He was quiet, too, and Charrie oscillated from bright and bubbly to morose and silent. Without Gren, it would have been a dismal meal.

When the men got up to leave, Gren suggested to Charrie, “Shall we leave them the breakfast room for a moment, Charity? I know my brother wants to kiss her goodbye, and he doesn’t want to embarrass her in front of her sister.”

Charrie looked from one of the men to the other. “You are brothers?”

“Half brothers,” David confirmed.

Charrie opened her mouth, thought better of whatever she was about to say, and shut it again. Without another word, she left the room, Gren trailing in her wake.”

As soon as the door closed behind them, Prue walked into David’s arms.

“Travel safely,” she said.

“I’ll call for you on my way back.”

“No; I doubt I’ll stay long. I will go back to London. Come to me there.”
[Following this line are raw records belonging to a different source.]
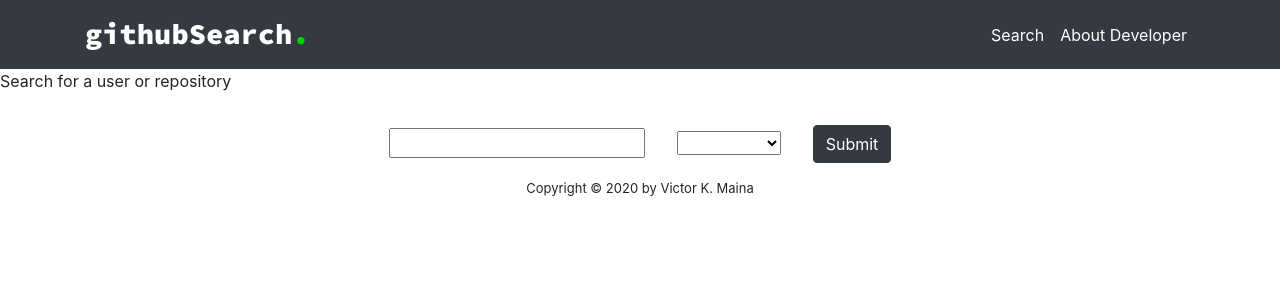
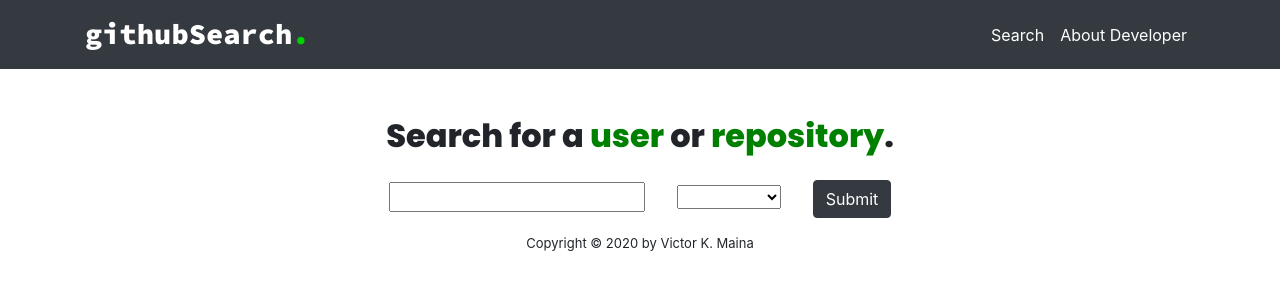
Before and after one commit to VictorKMaina/github-search, an Angular app: page /search in a window 1280 px wide. Shown: the top 300 px of the page. Built offline with nearby package versions, Linux system fonts and the light colour scheme.

Commit message:
add styling to title on search component

```diff
--- a/src/app/components/search/search.component.css
+++ b/src/app/components/search/search.component.css
@@ -0,0 +1,4 @@
+h2 {
+    font-family: Poppins;
+    font-weight: 700;
+}
--- a/src/app/components/search/search.component.html
+++ b/src/app/components/search/search.component.html
@@ -1,4 +1,4 @@
-<p>Search for a user or repository</p>
+<h2 class="text-center mt-5">Search for a <span style="color: green;">user</span> or <span style="color: green;">repository</span>.</h2>
 <div class="container d-flex justify-content-center">
     <form action="" #form="ngForm" autocomplete="off">
         <input #input type="text" [(ngModel)]="query.query" name="query" class="m-3">
```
“Stay at my place, Prue. Mrs Allen knows to welcome you and make you comfortable. Treat it like your own home.”

“I will. I would like to.”

They kissed, and it was a hello and a farewell all at once. This one kiss would have to sustain them for a month or more. It lasted an eternity and was over too soon.
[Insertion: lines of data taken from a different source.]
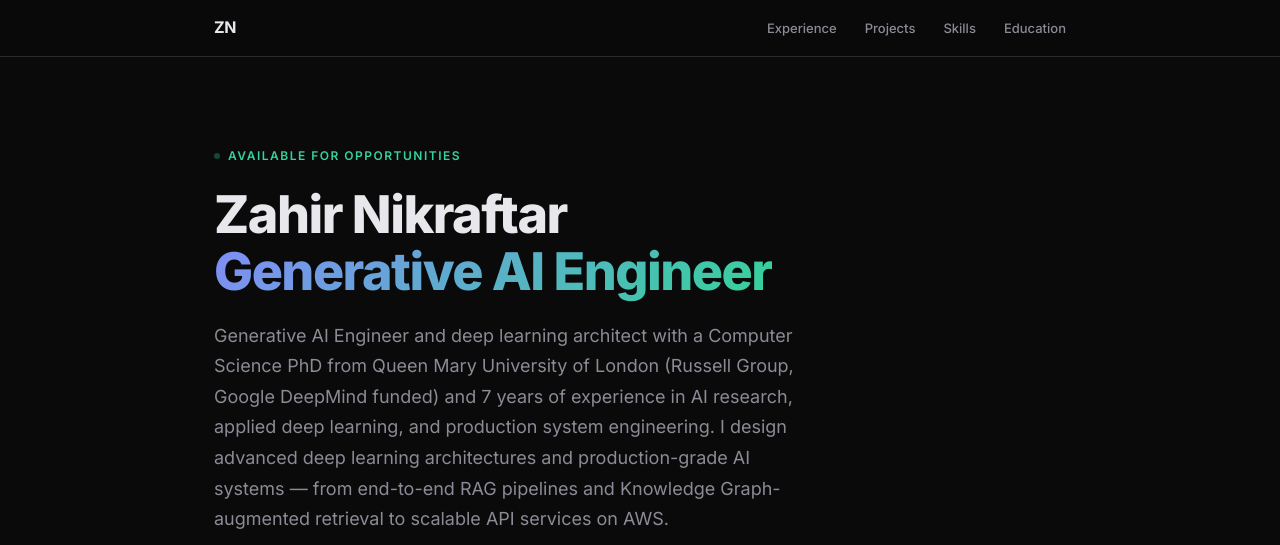
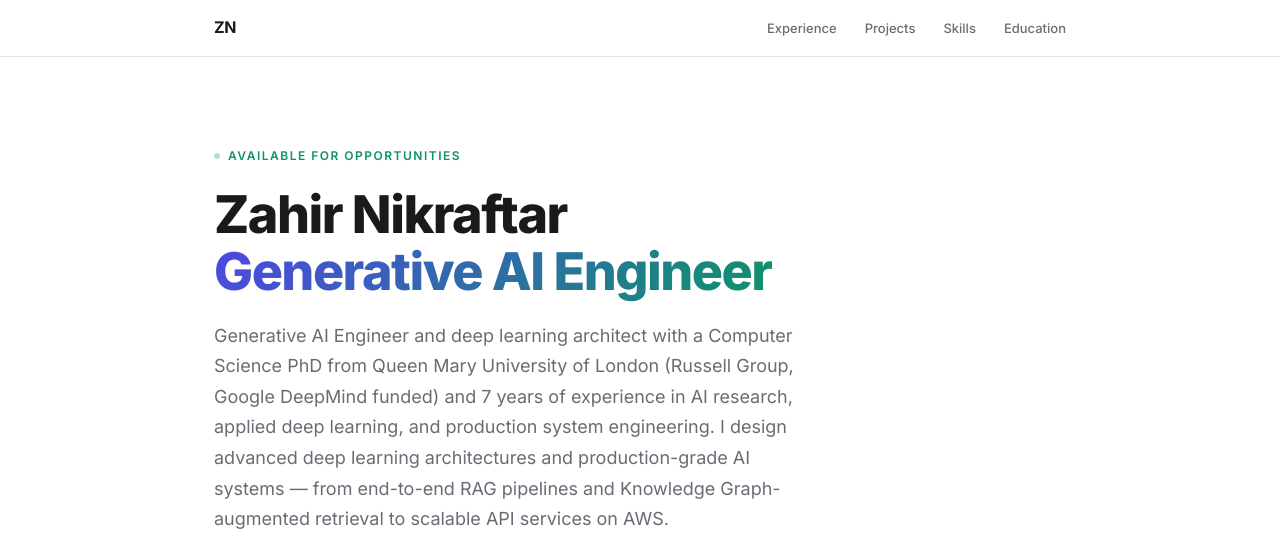
Before and after one commit to zahirnik/zahir-portfolio, a website: page index.html in a window 1280 px wide. Shown: the top 545 px of the page. Drawn offline with Linux system fonts and the light colour scheme.

Commit message:
Switch to white/light theme

```diff
--- a/index.html
+++ b/index.html
@@ -11,16 +11,16 @@
   *, *::before, *::after { margin: 0; padding: 0; box-sizing: border-box; }
 
   :root {
-    --bg: #0a0a0b;
-    --surface: #141416;
-    --surface-2: #1c1c1f;
-    --border: #2a2a2d;
-    --text: #e8e8ec;
-    --text-muted: #8b8b95;
-    --accent: #6366f1;
-    --accent-light: #818cf8;
-    --green: #34d399;
-    --amber: #fbbf24;
+    --bg: #ffffff;
+    --surface: #f8f8fa;
+    --surface-2: #f0f0f3;
+    --border: #e2e2e6;
+    --text: #1a1a1d;
+    --text-muted: #6b6b75;
+    --accent: #4f46e5;
+    --accent-light: #4f46e5;
+    --green: #0d9468;
+    --amber: #b45309;
   }
 
   body {
@@ -39,7 +39,7 @@
   /* ─── NAV ─── */
   nav {
     position: fixed; top: 0; left: 0; right: 0; z-index: 100;
-    background: rgba(10,10,11,0.85);
+    background: rgba(255,255,255,0.85);
     backdrop-filter: blur(12px);
     border-bottom: 1px solid var(--border);
   }
@@ -139,7 +139,7 @@
     width: 100%;
     border-radius: 12px;
     border: 1px solid var(--border);
-    box-shadow: 0 8px 40px rgba(99,102,241,0.1);
+    box-shadow: 0 8px 40px rgba(0,0,0,0.08);
   }
   .demo-video .caption {
     text-align: center;
@@ -163,7 +163,7 @@
   .project-card:hover {
     border-color: var(--accent);
     transform: translateY(-2px);
-    box-shadow: 0 8px 30px rgba(99,102,241,0.08);
+    box-shadow: 0 8px 30px rgba(0,0,0,0.08);
   }
   .project-card .project-header {
     display: flex; align-items: center; justify-content: space-between;
@@ -174,9 +174,9 @@
     font-size: 10px; font-weight: 700; text-transform: uppercase;
     letter-spacing: 1px; padding: 3px 8px; border-radius: 4px;
   }
-  .project-type.platform { background: rgba(99,102,241,0.15); color: var(--accent-light); }
-  .project-type.tool { background: rgba(52,211,153,0.15); color: var(--green); }
-  .project-type.agent { background: rgba(251,191,36,0.15); color: var(--amber); }
+  .project-type.platform { background: #eef2ff; color: var(--accent-light); }
+  .project-type.tool { background: #ecfdf5; color: var(--green); }
+  .project-type.agent { background: #fffbeb; color: var(--amber); }
   .project-card p {
     font-size: 13px; color: var(--text-muted); line-height: 1.6;
     flex: 1; margin-bottom: 16px;
```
“I do not want to leave you,” David said at last, drawing his head back but keeping her locked in his arms.

“I do not want you to go. But we each have our duties. Go, David. Finish your enquiries and come home to me.”

David smiled, more a warmth in the eyes than a movement of the lips. “Home. Home is wherever   you are, Prue.” He kissed her again, a gentle benediction, then stepped away and opened the door.
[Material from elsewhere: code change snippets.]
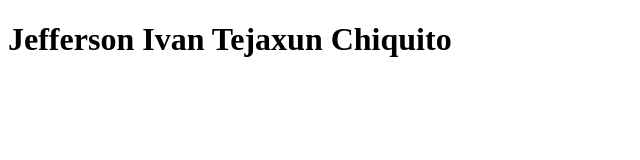
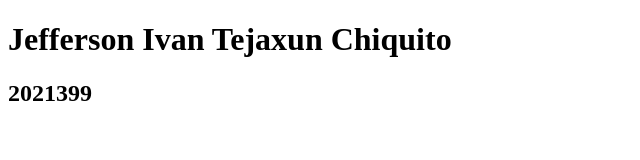
Before and after one commit to lvannn/carpeta-2, a plain HTML site: page index.html in a window 1280 px wide. Shown: the whole page, without its empty margins (0-640 px from the left). Drawn offline with Linux system fonts and the light colour scheme.

```diff
--- a/index.html
+++ b/index.html
@@ -17,6 +17,7 @@
 <body>
 
    <h1> Jefferson Ivan Tejaxun Chiquito</h1>
+   <h2> 2021399</h2>
 
 </body>
 
```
Wickedness on WIP Wednesdays

9ba02bf02563af86012883795a80af1cIn our fictional worlds, virtue triumphs—it is probably just as well, therefore, that the villains don’t know they’re fictional, so they lay their mischievous, selfish, or downright wicked plans, sure that they will win the day.

Today’s work-in-progress Wednesday is dedicated to the ways they act. I’m looking for an excerpt—I say eight to ten lines, but whatever you need to give us a feeling for what’s going on—that shows your villain (male or female, an irritation or an evil danger) doing something that displays their real character.

My current work-in-progress is the story of David Wakefield, best friend of Rede, the hero of Farewell to Kindness. David and his heroine are private detectives back when the name for such people was thief taker, and Embracing Prudence (set earlier in the same year as Farewell to Kindness) includes one of the villains who so complicated life for Rede and Anne.

Here is the Earl of Selby. He has just blackmailed the courtesan into giving him a night in her bed.

“Tiv won’t be happy,” the Earl gloated.

“You will be, my Lord. I guarantee it,” Miss Diamond replied, her voice a husky purr.

The Earl caught up his hat and walking stick, and in one fluid movement, backed the courtesan against the wall, trapping her with his stick held across her neck.

“I’ll collect on that guarantee,” he said, his own purr sounding of threat rather than promise.

Miss Diamond did not react, standing impassively within the cage he’d formed of his body. He leaned the last few inches and slowly, deliberately, licked the side of her face, from her jaw up to her eyebrow, then grimaced.

In another supple twist, he was off her and heading for the door.

“Don’t wear powder tomorrow night,” he instructed, as he left.